Steve Perlman, OnLive founder, told Huffington Post: "OnLive will be transformative in how people think of video games. You can casually browse around all the games we have, so the barriers to entry of playing and appreciating games are completely removed. Instead of queueing for a disc, or having to download huge demo files, you can start playing immediately. And if you've never played anything ever, you just want to see what gaming is all about, you can log on and watch other people play."
OnLive squarely targets the mainstream gamer, and will function much like established video and tv streaming sites like the BBC's iPlayer. Like these services, it will be available on any device, from TVs and PCs to tablets and smart phones.
OnLive also offers a game viewer where non-gamers can log on and view live games in action, making watching games as valid an entertainment option as buying and playing them.

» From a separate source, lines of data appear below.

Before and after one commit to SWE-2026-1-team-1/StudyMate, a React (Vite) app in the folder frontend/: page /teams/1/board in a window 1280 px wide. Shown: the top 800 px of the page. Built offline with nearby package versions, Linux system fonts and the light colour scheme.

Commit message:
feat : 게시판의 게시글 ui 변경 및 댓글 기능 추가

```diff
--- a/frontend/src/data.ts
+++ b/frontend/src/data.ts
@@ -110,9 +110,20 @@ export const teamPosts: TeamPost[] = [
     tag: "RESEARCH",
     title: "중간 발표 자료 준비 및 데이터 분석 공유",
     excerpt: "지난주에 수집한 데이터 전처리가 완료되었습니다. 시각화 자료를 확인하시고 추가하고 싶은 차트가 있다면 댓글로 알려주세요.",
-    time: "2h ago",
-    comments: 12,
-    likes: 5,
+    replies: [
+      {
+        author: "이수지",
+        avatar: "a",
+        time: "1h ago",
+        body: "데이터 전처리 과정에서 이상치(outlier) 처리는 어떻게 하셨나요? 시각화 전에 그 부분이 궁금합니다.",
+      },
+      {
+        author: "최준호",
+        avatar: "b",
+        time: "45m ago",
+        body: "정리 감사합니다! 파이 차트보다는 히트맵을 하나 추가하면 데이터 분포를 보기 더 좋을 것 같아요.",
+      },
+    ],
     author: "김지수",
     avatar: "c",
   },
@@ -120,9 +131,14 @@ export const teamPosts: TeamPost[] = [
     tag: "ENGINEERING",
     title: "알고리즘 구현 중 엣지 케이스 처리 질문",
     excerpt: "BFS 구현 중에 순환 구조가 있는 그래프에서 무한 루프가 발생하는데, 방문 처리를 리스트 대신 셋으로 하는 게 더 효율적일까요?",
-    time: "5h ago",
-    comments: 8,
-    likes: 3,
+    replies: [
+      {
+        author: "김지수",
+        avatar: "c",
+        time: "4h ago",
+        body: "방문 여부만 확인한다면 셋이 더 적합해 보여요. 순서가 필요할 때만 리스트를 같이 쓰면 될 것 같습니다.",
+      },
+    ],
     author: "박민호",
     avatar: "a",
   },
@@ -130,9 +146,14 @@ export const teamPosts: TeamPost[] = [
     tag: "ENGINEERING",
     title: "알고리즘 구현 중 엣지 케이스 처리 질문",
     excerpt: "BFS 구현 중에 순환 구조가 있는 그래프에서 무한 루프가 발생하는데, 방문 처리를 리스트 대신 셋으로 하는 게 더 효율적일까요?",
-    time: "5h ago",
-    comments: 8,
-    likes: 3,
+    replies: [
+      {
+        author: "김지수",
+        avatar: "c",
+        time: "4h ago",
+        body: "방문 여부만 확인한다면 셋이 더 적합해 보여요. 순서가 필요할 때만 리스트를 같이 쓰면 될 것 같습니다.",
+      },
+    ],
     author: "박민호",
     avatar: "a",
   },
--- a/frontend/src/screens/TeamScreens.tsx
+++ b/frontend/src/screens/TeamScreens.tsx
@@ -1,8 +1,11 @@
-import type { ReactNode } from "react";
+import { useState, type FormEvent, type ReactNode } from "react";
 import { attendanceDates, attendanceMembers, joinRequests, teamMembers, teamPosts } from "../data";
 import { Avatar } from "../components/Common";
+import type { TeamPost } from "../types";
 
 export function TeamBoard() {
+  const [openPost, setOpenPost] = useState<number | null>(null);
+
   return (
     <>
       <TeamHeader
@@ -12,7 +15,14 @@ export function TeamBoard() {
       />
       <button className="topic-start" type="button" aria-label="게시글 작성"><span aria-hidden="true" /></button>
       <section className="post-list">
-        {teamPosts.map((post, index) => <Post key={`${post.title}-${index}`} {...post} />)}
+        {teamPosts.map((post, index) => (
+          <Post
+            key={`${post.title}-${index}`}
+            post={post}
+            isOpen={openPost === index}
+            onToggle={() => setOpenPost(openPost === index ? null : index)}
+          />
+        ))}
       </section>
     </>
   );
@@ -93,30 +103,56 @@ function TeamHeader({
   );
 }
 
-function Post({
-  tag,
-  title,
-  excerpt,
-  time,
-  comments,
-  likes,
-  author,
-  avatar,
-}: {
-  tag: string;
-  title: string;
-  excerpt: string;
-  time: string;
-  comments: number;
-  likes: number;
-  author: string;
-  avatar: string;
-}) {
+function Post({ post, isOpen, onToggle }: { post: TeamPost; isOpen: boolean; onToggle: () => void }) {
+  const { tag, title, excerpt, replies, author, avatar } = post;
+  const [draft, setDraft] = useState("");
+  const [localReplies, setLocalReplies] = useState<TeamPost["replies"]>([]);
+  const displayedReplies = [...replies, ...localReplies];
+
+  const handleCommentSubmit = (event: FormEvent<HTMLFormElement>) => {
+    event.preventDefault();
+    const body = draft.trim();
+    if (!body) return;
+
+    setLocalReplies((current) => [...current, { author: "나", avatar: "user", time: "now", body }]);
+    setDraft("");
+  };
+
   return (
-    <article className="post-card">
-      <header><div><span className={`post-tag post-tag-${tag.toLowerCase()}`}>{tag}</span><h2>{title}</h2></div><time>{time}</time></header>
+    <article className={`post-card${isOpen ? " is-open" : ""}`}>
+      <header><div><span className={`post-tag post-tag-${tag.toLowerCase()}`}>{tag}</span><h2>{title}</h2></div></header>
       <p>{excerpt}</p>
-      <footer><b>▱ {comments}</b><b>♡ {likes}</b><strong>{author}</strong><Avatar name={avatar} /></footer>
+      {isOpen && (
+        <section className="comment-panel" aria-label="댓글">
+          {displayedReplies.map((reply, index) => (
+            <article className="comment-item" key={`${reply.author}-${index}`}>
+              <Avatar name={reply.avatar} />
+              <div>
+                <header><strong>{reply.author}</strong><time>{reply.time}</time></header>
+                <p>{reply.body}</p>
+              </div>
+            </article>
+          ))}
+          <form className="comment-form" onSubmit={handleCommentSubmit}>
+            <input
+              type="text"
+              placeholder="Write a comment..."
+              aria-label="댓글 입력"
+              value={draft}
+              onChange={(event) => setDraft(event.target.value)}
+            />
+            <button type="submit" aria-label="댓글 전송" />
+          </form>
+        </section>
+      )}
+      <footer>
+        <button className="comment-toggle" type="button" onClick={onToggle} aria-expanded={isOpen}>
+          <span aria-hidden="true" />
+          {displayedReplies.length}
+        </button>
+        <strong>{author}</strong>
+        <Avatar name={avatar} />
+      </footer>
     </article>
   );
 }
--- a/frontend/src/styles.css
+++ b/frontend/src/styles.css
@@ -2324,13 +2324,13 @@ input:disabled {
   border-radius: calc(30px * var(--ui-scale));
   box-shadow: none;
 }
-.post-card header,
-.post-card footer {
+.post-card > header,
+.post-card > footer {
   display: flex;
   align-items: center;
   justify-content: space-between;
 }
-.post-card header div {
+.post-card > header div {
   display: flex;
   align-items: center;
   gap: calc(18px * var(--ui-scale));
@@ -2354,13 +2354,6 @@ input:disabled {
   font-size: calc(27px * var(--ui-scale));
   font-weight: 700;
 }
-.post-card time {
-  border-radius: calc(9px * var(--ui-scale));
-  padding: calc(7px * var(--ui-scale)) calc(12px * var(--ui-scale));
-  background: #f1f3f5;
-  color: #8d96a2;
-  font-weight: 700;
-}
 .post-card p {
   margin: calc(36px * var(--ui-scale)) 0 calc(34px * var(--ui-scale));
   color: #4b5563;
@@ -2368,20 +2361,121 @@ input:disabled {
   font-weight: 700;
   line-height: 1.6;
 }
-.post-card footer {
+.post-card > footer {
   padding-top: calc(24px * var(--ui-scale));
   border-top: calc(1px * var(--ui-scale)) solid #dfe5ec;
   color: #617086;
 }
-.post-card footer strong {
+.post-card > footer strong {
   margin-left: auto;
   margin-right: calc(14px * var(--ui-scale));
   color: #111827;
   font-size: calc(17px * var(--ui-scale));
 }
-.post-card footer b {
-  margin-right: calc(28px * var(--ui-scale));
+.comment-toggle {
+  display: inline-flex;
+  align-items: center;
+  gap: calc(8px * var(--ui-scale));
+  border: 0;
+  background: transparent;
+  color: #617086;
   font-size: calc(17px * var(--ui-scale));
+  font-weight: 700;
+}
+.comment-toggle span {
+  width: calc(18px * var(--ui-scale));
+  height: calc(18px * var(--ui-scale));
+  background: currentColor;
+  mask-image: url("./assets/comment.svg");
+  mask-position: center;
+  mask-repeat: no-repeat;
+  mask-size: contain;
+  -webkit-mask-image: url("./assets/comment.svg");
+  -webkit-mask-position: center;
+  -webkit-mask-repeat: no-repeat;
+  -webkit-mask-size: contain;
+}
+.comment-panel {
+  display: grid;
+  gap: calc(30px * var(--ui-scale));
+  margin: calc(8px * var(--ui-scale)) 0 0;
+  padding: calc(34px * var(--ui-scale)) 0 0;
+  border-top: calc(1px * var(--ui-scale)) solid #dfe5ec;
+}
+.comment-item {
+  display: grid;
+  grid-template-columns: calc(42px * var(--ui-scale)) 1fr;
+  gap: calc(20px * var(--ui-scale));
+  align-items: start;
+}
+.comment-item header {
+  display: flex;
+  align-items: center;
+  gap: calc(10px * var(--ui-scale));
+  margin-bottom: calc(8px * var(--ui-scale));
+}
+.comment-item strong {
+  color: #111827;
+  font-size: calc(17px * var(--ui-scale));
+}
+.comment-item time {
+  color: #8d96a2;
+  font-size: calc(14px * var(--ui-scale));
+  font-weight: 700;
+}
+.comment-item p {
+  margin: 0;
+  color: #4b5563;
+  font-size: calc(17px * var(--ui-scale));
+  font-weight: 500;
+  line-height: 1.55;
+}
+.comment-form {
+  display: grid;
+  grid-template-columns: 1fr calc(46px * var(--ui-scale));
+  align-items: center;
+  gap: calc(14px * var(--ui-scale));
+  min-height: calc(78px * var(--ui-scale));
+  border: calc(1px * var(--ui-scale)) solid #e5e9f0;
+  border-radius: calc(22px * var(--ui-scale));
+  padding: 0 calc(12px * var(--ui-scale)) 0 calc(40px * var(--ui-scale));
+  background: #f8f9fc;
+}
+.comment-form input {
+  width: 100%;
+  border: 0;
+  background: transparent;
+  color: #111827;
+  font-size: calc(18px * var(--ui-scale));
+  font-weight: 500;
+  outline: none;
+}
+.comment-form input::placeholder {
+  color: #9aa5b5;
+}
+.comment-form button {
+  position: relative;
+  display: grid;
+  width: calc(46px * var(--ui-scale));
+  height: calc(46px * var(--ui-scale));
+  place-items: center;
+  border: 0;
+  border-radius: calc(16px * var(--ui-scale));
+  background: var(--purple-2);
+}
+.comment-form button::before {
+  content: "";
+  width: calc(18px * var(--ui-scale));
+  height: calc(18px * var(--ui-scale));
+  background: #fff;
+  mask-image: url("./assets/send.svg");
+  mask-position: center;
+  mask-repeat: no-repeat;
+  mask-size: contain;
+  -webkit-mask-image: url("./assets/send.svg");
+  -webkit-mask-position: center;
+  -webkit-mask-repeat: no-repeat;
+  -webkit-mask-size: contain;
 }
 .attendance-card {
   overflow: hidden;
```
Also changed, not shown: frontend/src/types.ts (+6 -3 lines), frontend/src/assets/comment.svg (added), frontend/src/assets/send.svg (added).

"Games are moving away from something that is just played by a select few. And as they're more cinematic now than ever, more people are finding them interesting, so it make sense to make them available on a livestream," Perlman said.
It should come as no surprise that Perlman pushes the filmic aspect of modern games. He was also behind the development of Mova contour, the photo-real animation technology used in Transformers and Harry Potter.
UK prices will be announced Thursday but in the US, a three-day pass costs $5.99, a five-day pass $8.99 and a full price of $20-$60 and a "PlayPack bundle" is $9.99 per month, according to The Guardian.
The Guardian also reports that OnLive consoles and controllers for use with HDTVs currently cost $99 in the US, a component video adaptor $30 and a wireless controller for use with PCs, Macs and tablets $50.
Connection speed and bandwidth will be OnLive's greatest challenge, alongside license issues from games companies. Without high speed broadband, the service will be ineffectual. Several "Not Spots" across the UK will currently not be able to use the service due to a lack of high quality internet connection. Jeremy Hunt recently announced a boost to rural broadband funding which when implemented, may go some way bringing cloud gaming to Britain's wildest moors and dales.
Watch a demo of the OnLive viewer on Engadget.